Some views around Ogden tonight on the way to dinner
When we left the hotel tonight for dinner, our plan was to do as we have been doing…find a good sounding local place, rather than a chain. Susie found a place that sounded good…interesting burgers, and other meals. It was about 10 minutes from the hotel, so we plugged the address into the GPS and off we went. We found the place pretty easily, and even the parking lot next door. We got out of the car, walked to the front of the restaurant, opened the door, and realized that they were set up for what looked like a wedding! Damn..now what? Well, we went back to the car, Susie got on the iExit app while I went to Google. A couple of minutes later, Susie said with real surprise in her voice, “There’s an IN-N-OUT Burger about 10 minutes away!” “Do you want to go?”, I inquired. “Sure”, was her reply! All right…our first IN-N-OUT Burger in over a year!
For those of you who may not know, IN-N-OUT Burger is a West Coast fast food chain.

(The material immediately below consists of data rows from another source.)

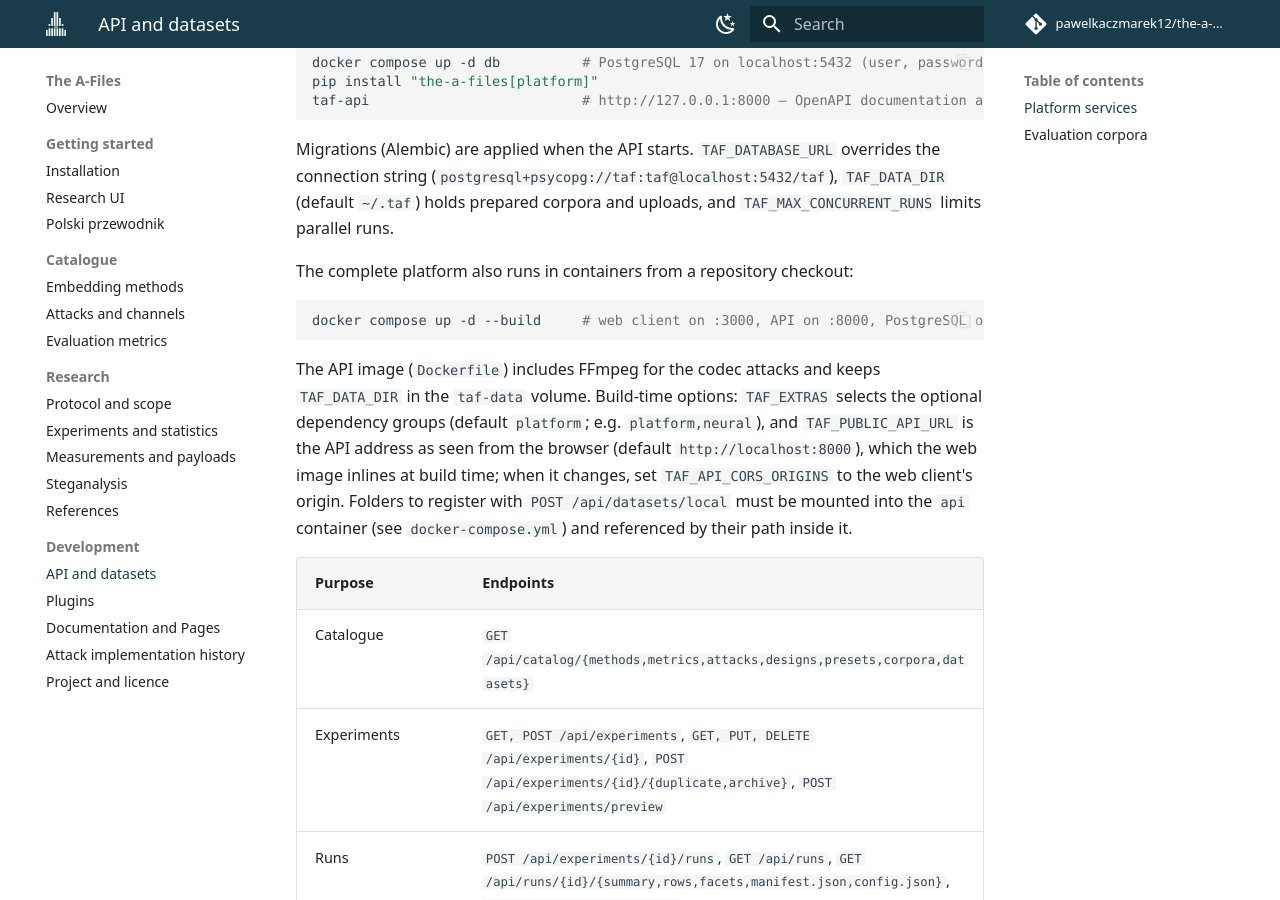
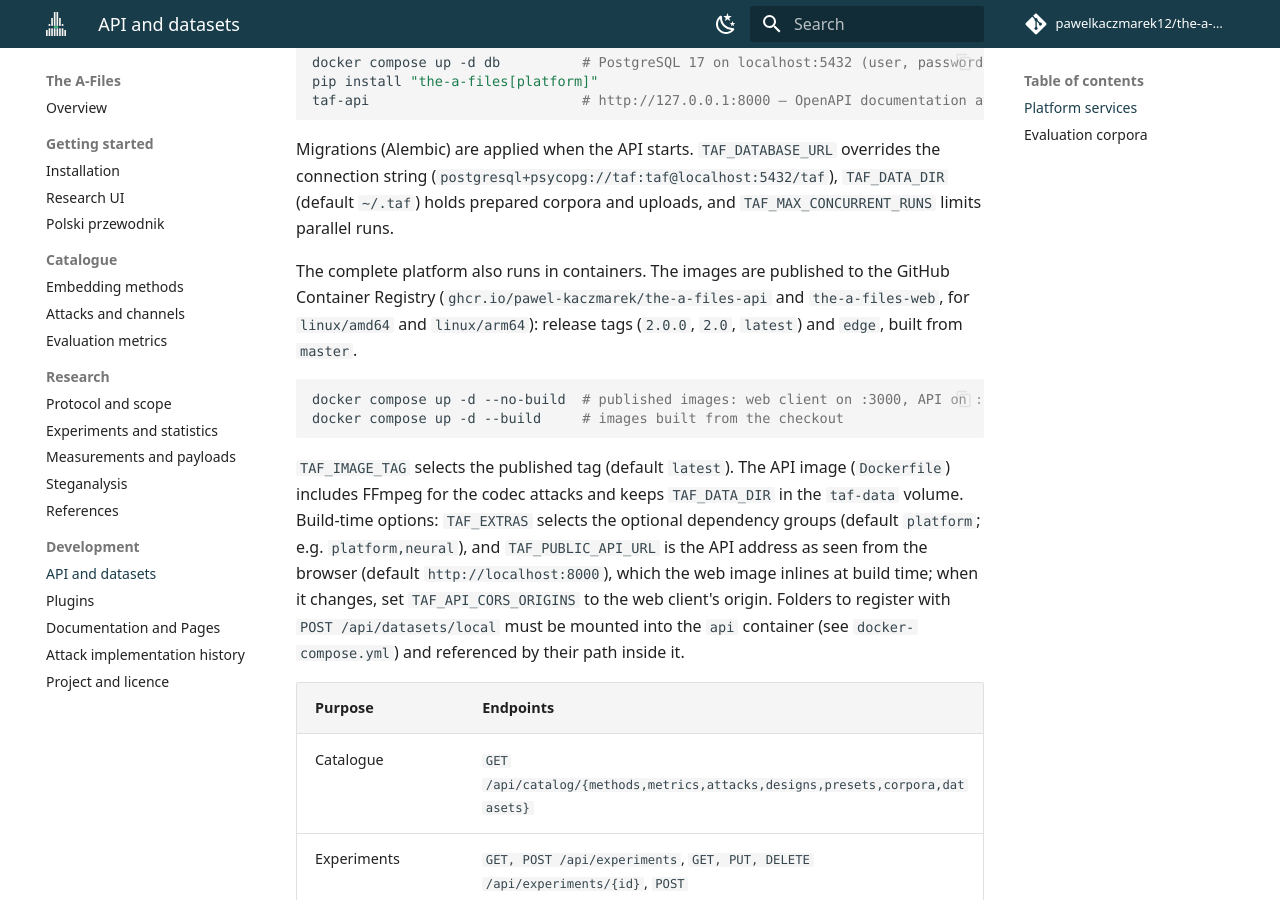
Before and after one commit to pawel-kaczmarek/The-A-Files, an MkDocs documentation site: the page built from docs/platform.md, in a window 1280 px wide and 900 px high, scrolled down 310 px. Built offline with MkDocs 1.6.1 and Material for MkDocs 9.7.7, drawn with Linux system fonts in a browser that asks for light colours; comment, search, counter and statistics services are not loaded.

Commit message:
The A-Files - add: publish Docker images to GitHub Container Registry

````diff
--- a/docs/platform.md
+++ b/docs/platform.md
@@ -15,13 +15,16 @@ Migrations (Alembic) are applied when the API starts. `TAF_DATABASE_URL` overrid
 (`postgresql+psycopg://taf:taf@localhost:5432/taf`), `TAF_DATA_DIR` (default `~/.taf`) holds prepared corpora and
 uploads, and `TAF_MAX_CONCURRENT_RUNS` limits parallel runs.
 
-The complete platform also runs in containers from a repository checkout:
+The complete platform also runs in containers. The images are published to the GitHub Container Registry
+(`ghcr.io/pawel-kaczmarek/the-a-files-api` and `the-a-files-web`, for `linux/amd64` and `linux/arm64`): release tags
+(`2.0.0`, `2.0`, `latest`) and `edge`, built from `master`.
 
 ```bash
-docker compose up -d --build     # web client on :3000, API on :8000, PostgreSQL on :5432
+docker compose up -d --no-build  # published images: web client on :3000, API on :8000, PostgreSQL on :5432
+docker compose up -d --build     # images built from the checkout
 ```
 
-The API image (`Dockerfile`) includes FFmpeg for the codec attacks and keeps `TAF_DATA_DIR` in the `taf-data` volume.
+`TAF_IMAGE_TAG` selects the published tag (default `latest`). The API image (`Dockerfile`) includes FFmpeg for the codec attacks and keeps `TAF_DATA_DIR` in the `taf-data` volume.
 Build-time options: `TAF_EXTRAS` selects the optional dependency groups (default `platform`; e.g. `platform,neural`),
 and `TAF_PUBLIC_API_URL` is the API address as seen from the browser (default `http://localhost:8000`), which the web
 image inlines at build time; when it changes, set `TAF_API_CORS_ORIGINS` to the web client's origin. Folders to
````
Also changed, not shown: README.md (+7 -4 lines), docker-compose.yml (+8 -4 lines), web/README.md (+3 -1 lines), 3 other files.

All their meat comes from one of two company owned plants and is delivered fresh daily to the stores. Because of this, they are basically in California, and the South West, and I guess Utah!!! They hand cut the fries in the store daily, and have a very simple menu, with their only entree items being burgers! It is a favorite meal stop for us every time we are in Vegas (I know where all the Vegas area ones are located), and we’ve also eaten at locations in California in our travels. In addition to the regular menu, they have what’s called a “Secret Menu”, but it’s not really that secret! What we had tonight was Double Doubles, Animal Style with Animal Style fries! Heaven!! The burgers are great, the fries are so fresh, and going Animal Style is just the icing on the cake! Take a look at the attached picture, and if that doesn’t look good to you, then you are missing a real treat!!

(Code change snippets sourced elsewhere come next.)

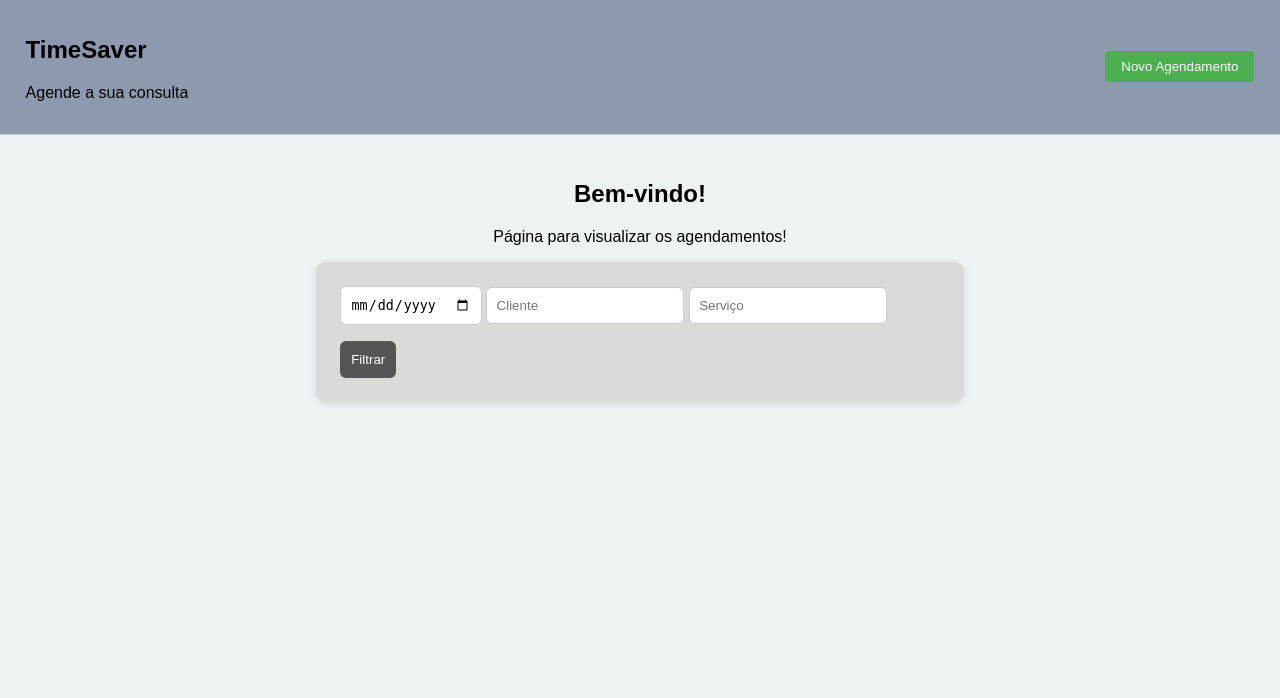
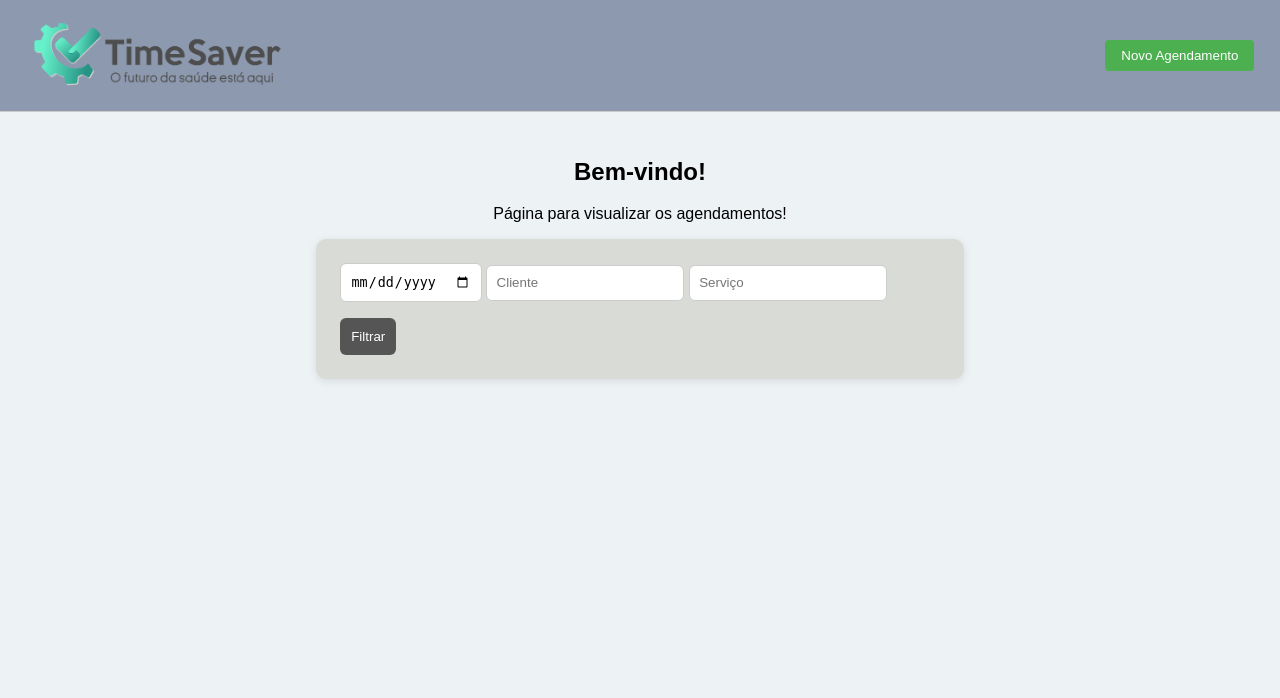
Before and after one commit to SottoMayor/timesaver, a Python web app: template templates/index.html in a window 1280 px wide. Shown: the top 698 px of the page. Run offline with Jinja, Linux system fonts and the light colour scheme; the template is opened without the code that fills it, so the values that code supplies are empty.

Commit message:
Placing the nav logo in the header

```diff
--- a/templates/layout.html
+++ b/templates/layout.html
@@ -9,8 +9,9 @@
 <body>
     <header class="header">
         <section>
-            <h1>TimeSaver</h1>
-            <p>Agende a sua consulta</p>
+            <a href="/schedules/">
+                <img src="{{ url_for('static', filename='images/Logo_TimeSaver.png') }}" alt="Logo do sistema" height="75">
+            </a>
         </section>
         <div>
             <a href="/schedules/create">
```
Also changed, not shown: static/images/Logo_TimeSaver.png (added).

On the way back to the hotel we stopped for gas ($2.29 a gallon) and ice for the cooler and now we are back at the Sleep Inn. After the blog gets posted, our mission tonight is to write a few postcards, something we haven’t done on any of the days from 1-10! Let’s hope we are successful tonight!!
Tomorrow Salt Lake City, and then back into Wyoming for one night! Have a great night, see you tomorrow!
If you’d like to see IN-N-OUT’s “Secret Menu”, and figure out exactly what we had tonight, follow the link below to their “Secret Menu”!